Washington 3. Decr: 1804.
My dear Mother.
I received some days since your kind letter of the 11th: of last month, and was delighted to find you had so far recovered as to be able to write—Since then I have been informed by my brother and Mr: Shaw, that your health continued improving and I sincerely pray to the great disposer of Events that it may be entirely restored and long continued, for your own comfort and the happiness of us all. Your advice as it always has had, will ever retain the greatest weight on my mind; though I read several of those letters from Lord Chatham to his nephew, as they were published in the Port.
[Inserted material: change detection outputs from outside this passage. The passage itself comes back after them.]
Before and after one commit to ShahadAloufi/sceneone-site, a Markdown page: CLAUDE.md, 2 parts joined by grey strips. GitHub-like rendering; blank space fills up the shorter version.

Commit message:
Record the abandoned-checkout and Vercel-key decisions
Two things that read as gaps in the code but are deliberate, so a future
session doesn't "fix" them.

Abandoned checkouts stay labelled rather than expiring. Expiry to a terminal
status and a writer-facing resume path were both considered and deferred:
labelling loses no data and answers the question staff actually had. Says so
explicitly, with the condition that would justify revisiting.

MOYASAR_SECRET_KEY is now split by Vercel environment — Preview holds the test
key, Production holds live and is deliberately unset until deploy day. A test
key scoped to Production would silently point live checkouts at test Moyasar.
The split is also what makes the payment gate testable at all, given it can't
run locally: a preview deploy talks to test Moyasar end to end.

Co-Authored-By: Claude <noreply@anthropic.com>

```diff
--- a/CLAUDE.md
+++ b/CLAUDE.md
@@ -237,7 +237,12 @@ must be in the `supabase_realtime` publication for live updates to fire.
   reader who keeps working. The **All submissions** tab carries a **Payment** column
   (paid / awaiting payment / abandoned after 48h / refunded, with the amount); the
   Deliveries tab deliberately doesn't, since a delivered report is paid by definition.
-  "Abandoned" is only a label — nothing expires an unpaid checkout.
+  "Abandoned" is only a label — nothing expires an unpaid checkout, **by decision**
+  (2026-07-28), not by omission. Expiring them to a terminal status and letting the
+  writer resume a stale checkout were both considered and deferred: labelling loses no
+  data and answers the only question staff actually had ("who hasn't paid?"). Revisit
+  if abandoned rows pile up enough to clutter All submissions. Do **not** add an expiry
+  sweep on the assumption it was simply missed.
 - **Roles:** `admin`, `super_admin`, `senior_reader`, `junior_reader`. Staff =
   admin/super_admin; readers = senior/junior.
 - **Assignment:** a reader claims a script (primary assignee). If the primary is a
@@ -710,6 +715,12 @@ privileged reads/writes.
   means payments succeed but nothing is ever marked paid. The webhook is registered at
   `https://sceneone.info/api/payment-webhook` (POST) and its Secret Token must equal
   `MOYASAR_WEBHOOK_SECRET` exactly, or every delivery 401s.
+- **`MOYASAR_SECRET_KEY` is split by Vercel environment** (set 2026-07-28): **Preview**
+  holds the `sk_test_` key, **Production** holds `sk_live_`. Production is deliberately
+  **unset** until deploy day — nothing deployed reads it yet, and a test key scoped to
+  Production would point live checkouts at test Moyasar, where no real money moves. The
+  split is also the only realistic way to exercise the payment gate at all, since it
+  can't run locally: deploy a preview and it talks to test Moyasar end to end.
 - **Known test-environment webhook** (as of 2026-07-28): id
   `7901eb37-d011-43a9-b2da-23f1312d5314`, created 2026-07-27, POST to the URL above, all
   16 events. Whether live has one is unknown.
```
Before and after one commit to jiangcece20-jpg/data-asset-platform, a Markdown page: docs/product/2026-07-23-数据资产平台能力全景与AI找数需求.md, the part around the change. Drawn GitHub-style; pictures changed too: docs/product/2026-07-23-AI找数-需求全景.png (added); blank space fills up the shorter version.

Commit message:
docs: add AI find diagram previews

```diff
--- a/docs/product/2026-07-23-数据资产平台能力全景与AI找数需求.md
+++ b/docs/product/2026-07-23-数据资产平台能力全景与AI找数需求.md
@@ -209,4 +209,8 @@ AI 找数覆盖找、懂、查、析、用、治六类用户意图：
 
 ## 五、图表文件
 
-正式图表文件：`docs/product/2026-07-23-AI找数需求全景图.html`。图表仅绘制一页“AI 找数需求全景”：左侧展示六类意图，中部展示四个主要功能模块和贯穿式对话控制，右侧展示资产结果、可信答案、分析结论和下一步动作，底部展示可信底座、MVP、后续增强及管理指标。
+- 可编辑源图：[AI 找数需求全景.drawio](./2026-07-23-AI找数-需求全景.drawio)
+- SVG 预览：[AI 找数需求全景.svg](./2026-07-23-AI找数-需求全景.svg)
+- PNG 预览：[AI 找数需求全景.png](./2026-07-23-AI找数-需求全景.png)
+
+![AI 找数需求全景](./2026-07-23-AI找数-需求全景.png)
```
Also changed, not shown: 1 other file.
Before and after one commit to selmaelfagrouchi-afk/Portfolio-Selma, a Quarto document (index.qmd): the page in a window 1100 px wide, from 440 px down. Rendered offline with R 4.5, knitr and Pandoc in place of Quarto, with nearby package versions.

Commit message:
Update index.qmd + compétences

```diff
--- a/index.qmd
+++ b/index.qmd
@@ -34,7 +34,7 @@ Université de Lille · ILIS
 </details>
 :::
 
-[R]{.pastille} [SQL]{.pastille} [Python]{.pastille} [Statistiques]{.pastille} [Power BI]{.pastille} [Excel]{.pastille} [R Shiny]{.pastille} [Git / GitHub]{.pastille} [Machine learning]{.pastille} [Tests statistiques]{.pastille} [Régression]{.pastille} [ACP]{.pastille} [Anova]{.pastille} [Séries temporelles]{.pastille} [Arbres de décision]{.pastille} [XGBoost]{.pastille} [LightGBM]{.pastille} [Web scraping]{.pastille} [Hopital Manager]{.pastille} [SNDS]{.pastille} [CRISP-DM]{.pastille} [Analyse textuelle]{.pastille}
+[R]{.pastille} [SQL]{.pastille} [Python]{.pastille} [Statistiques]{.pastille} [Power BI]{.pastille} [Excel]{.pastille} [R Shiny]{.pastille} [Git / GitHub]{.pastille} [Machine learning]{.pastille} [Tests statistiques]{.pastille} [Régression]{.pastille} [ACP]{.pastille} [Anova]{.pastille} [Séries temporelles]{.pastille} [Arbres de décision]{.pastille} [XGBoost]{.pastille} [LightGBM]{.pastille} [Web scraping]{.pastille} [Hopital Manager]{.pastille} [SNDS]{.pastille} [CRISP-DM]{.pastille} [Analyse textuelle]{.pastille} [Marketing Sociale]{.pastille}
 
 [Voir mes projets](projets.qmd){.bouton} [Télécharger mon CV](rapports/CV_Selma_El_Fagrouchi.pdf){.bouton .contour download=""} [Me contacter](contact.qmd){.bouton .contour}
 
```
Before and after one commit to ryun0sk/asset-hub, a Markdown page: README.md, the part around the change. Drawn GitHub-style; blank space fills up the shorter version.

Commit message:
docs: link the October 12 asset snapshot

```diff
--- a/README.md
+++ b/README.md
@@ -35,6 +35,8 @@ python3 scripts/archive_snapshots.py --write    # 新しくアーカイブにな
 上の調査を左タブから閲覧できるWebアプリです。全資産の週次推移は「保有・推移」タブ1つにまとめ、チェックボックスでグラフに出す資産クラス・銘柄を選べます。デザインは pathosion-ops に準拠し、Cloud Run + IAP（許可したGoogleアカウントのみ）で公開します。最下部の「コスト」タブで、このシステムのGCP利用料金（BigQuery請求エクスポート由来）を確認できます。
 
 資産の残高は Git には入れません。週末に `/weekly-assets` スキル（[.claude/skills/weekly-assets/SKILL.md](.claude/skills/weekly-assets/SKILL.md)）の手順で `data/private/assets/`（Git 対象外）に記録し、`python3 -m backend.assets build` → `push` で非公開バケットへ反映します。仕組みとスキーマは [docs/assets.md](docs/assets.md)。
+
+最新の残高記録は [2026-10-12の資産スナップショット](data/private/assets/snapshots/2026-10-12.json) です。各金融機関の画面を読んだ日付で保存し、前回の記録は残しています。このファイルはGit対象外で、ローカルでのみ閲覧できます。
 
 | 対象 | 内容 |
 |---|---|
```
Folio, I have no particular recollection of what was contained in the 5th: nor am I sure to have seen it—Here, it is not within my reach; but whenever I shall have an opportunity to peruse it, your recommendation will give it a high value in my esteem, and I shall meditate it with more than ordinary attention.
My wife and children I thank Heaven, are well—though I cannot say the same of myself—I have had a long and severe cold since my arrival here, and am yet far from hearty—How much of it is of the nature which requires ministering to a mind diseas’d, I am scarcely able to say—But whatever the body or the mind may suffer, I have and hope ever to have a support in my own heart, which will never yield to despondency—It is pleasing to prosper—But there is so little real prosperity in the world, and it so tends to corruption, that, in the worst event that can befall, honest intentions can never want for consolation.
Congress have now been a month in Session, and have yet done scarcely anything—But they are about to begin on serious business—The Articles of Impeachment against Judge Chase, are under debate in the House of Representatives, and they have some important bills before them.
Mr: Pickering this day gave notice that he should ask leave to-morrow to bring in a Resolution for amending the Constitution conformably to our [. . .] Instructions from the Legislature—This subject will very soon be disposed of [. . .] but it is a speck, deeper in the flesh, than from its present treatment may be thought.
Mr: Cranch and his family were well a few days ago—though he has lately had a slight attack of intermittent fever—This they think here nothing of.
The City has hitherto been unusually dull—And very little Society—The foreign Ministers have all been absent, and the new comer from the Imperial Court of France has scarcely got into his house—He is to display great Magnificence according to report.
Ever faithfully your’s
J. Q. Adams
MHi: Adams Papers.